“With Pierre Poilievre, it is all an act,” he said. “He would make life so much harder for people.

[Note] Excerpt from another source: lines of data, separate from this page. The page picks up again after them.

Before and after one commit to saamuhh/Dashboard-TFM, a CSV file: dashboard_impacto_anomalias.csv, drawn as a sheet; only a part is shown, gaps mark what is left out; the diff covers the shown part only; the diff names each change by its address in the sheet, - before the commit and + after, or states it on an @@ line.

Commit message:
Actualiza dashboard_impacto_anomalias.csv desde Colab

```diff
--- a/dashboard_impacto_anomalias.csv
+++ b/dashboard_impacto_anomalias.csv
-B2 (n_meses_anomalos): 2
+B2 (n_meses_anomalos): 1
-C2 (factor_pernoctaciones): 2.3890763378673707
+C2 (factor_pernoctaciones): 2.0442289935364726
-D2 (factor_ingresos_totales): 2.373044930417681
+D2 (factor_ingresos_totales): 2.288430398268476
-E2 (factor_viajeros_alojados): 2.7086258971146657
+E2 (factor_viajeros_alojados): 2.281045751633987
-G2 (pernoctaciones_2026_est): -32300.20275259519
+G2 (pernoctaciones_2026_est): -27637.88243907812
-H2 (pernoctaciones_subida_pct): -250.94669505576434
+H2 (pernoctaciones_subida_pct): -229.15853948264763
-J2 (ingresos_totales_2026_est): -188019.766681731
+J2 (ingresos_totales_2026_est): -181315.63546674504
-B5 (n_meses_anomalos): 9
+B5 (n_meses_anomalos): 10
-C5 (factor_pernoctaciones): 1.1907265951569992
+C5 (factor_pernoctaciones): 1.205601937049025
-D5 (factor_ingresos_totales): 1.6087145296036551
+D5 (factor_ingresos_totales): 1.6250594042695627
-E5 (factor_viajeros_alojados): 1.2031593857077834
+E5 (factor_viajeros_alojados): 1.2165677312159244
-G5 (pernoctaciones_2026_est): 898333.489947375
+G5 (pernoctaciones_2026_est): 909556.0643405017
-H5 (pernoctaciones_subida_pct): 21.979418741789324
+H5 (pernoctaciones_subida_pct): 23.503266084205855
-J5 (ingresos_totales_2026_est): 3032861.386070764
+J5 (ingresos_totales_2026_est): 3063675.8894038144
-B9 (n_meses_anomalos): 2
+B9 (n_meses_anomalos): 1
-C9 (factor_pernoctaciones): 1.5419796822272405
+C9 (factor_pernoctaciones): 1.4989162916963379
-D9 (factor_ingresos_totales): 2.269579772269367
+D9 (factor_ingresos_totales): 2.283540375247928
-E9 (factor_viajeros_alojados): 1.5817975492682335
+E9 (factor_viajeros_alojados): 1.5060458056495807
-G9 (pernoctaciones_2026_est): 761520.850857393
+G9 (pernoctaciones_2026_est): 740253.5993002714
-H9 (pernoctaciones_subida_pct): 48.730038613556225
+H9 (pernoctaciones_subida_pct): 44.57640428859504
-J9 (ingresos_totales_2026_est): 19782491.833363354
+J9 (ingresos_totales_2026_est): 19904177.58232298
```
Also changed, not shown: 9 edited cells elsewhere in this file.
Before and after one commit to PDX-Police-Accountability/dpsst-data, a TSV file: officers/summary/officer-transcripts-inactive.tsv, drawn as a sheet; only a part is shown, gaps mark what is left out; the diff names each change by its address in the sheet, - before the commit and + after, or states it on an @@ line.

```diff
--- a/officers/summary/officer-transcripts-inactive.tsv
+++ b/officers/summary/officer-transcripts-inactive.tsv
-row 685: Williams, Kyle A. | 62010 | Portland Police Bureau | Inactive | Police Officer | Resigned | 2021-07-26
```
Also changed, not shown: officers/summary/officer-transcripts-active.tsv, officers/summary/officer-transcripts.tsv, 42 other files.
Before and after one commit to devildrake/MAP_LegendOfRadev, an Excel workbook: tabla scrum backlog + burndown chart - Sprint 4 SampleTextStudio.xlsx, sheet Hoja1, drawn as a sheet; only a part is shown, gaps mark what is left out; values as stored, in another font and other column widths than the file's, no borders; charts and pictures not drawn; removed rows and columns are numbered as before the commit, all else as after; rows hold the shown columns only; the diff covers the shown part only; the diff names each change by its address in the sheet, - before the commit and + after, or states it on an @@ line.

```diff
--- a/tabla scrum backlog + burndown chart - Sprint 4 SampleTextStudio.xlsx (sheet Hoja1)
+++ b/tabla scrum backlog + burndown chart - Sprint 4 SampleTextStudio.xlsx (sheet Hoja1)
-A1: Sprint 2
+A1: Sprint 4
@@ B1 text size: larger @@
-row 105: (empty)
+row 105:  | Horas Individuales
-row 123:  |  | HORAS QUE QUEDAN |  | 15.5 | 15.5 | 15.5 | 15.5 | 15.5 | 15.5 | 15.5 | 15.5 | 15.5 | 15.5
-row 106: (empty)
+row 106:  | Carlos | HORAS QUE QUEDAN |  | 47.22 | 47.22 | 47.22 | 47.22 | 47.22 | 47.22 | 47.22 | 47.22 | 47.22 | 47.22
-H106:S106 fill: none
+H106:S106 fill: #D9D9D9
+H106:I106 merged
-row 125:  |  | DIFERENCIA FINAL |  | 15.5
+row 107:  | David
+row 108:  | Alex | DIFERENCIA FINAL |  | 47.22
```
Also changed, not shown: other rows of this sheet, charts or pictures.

He claims to care about working people, but you never see Pierre Poilievre taking on rich CEOs.”
Singh noted that New Democrats are pushing the Liberal government to bring in a dental-care-coverage program for all Canadians this year and will continue fighting for a universal Pharmacare program to cover prescription-drug costs for everyone.
“I can promise you we will keep on fighting until the end to get the best results we can for people while we have this position of power in this minority government.”
But it’s not a “fun fight,” Singh added. “We’ve got a fight against establishment Liberals and corporate Conservatives every day.”
In an interview with the Times Colonist after his speech, Singh said working with the Liberals is worth it “when I’m getting stuff done,” adding: “I have the opportunity to get something done, I’m gonna get it done.”
Explaining why the NDP backed the Conservatives on an unsuccessful motion in early November to pull the carbon tax off all home heating — after the Liberal government paused the carbon tax on home-heating oil, which is prominently used in Atlantic Canada — Singh said that a price on pollution “makes sense” but should be done in a way that is fair.
“We voted against the unfairness that the Liberals brought in.”
Meanwhile, the federal NDP leader praised B.C.’s $500-million rental protection fund, which will help non-profit housing providers buy buildings t0 preserve them as affordable rentals, and said he’s hoping to bring in a version at the federal level. “As a country, we’re losing more affordable homes than [what is] being built, so we need to keep what we have.”
Tuesdays’s fall economic statement from the federal government is expected to include a fund for affordable housing, according to a senior government official source who spoke to The Canadian Press.
Singh called vacancy control, which ties rent controls to a unit rather than the tenant, a “great idea,” but added that there are other mechanisms to increase housing affordability.
He pointed to the federal government’s recent announcement that it would be developing six surplus federal properties into 2,800 new homes in Calgary, Edmonton, Ottawa and St. John’s, N.L. as an example.
“We should be using all that federal land with strict guarantees to ensure that it is affordable, deeply affordable,” he said.
By contrast, Poilievre, in a visit to View Royal last week, told the Times Colonist that he hopes to sell off thousands of federal buildings and get government “out of the way” of housing if elected prime minister.
The Conservative leader has promised many more visits to the Island — where the NDP hold six out of seven federal seats — before the scheduled 2025 election.
Singh wasn’t worried, however.
“He can do whatever he wants,” he said. “We have lots of strong MPs already here.”